SALINAS, Calif. - The scorching September sun can make it feel like winter is still far away, but those living on the streets of Salinas are aware of what's around the corner.
"Oh yes, I am," said Kenneth Cox, homeless since 2014.
The news of a warming shelter this year traveled fast. On Tuesday, Monterey County and the City of Salinas agreed to put the temporary facility at 111 W. Alisal St., where the Public Defenders’ Office is.
Cox already has the place on his radar.
"I'm going to try to. It would save me having to worry about over here at the Victory Mission," Cox said.
The warming shelter is a short-term solution to a long-standing, and growing problem for the city.
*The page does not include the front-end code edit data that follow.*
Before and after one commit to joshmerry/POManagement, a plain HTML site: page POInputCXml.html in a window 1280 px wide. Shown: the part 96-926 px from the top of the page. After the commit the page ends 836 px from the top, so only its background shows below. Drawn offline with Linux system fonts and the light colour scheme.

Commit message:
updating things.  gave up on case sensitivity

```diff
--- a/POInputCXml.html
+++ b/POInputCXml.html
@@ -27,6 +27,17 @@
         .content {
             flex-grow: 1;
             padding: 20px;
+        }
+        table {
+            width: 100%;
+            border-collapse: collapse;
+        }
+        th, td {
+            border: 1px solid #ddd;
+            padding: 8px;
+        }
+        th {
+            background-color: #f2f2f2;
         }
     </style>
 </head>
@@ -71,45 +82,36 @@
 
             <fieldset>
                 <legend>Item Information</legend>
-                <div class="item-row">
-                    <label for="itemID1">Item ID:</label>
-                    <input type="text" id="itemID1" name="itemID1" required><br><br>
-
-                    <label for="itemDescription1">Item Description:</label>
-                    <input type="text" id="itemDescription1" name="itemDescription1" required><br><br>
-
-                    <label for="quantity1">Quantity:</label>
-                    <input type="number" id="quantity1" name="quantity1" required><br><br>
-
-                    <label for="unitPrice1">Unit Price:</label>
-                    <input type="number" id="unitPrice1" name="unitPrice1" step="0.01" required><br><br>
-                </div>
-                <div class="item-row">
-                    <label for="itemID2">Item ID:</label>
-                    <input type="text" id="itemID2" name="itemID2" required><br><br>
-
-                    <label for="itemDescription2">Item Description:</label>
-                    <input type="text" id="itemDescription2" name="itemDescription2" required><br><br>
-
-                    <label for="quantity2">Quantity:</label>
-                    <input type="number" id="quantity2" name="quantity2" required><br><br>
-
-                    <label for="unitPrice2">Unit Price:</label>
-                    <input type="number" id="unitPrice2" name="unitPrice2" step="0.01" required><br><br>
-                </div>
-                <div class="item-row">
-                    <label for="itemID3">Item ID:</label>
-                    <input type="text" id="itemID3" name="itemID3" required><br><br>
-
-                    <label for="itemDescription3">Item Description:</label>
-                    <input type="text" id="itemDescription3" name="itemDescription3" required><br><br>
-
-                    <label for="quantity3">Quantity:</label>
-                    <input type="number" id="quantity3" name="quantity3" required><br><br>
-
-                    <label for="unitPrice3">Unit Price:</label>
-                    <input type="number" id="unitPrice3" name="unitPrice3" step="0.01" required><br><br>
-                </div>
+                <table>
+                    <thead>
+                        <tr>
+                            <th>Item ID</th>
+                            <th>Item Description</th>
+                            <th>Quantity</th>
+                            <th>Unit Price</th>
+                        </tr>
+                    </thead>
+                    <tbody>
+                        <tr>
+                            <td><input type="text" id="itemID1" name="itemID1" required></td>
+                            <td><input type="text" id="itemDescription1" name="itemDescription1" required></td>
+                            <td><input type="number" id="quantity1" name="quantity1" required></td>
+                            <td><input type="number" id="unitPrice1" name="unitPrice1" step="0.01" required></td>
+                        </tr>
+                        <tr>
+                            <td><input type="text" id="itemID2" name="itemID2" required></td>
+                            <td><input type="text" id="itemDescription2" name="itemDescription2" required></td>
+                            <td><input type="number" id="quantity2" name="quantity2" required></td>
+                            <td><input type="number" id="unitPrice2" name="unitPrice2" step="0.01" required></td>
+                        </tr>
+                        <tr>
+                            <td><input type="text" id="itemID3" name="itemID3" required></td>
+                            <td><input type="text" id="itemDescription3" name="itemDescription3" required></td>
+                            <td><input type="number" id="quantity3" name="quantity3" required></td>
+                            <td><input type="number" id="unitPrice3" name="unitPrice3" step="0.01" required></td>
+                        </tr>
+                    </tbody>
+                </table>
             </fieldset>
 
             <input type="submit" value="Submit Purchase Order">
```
The homeless population more than doubled from 2015 to 2017.
"The community wants a solution to homelessness. The community wants shelters. They just want them somewhere else and they want someone else to pay for it," said Elliot Robinson, Monterey County social services director.
That, compounded by rising rent, make it hard for individuals and families to get housing.
This time, the county and the city are going to pay for it, beginning with a winter shelter while getting a permanent one in place. And Salinas Mayor Joe Gunter said families will take priority.
"They do for housing, more so than a single male that's out there that may have a drug problem. We have made it a priority to get the children, the families, and seniors off the streets," Gunter said.
The city has a budget cap of $240,000 for this project and the county will make up the rest.
The shelter will be open between November and May.
It's expected to accommodate 70 people, but it will not allow pets.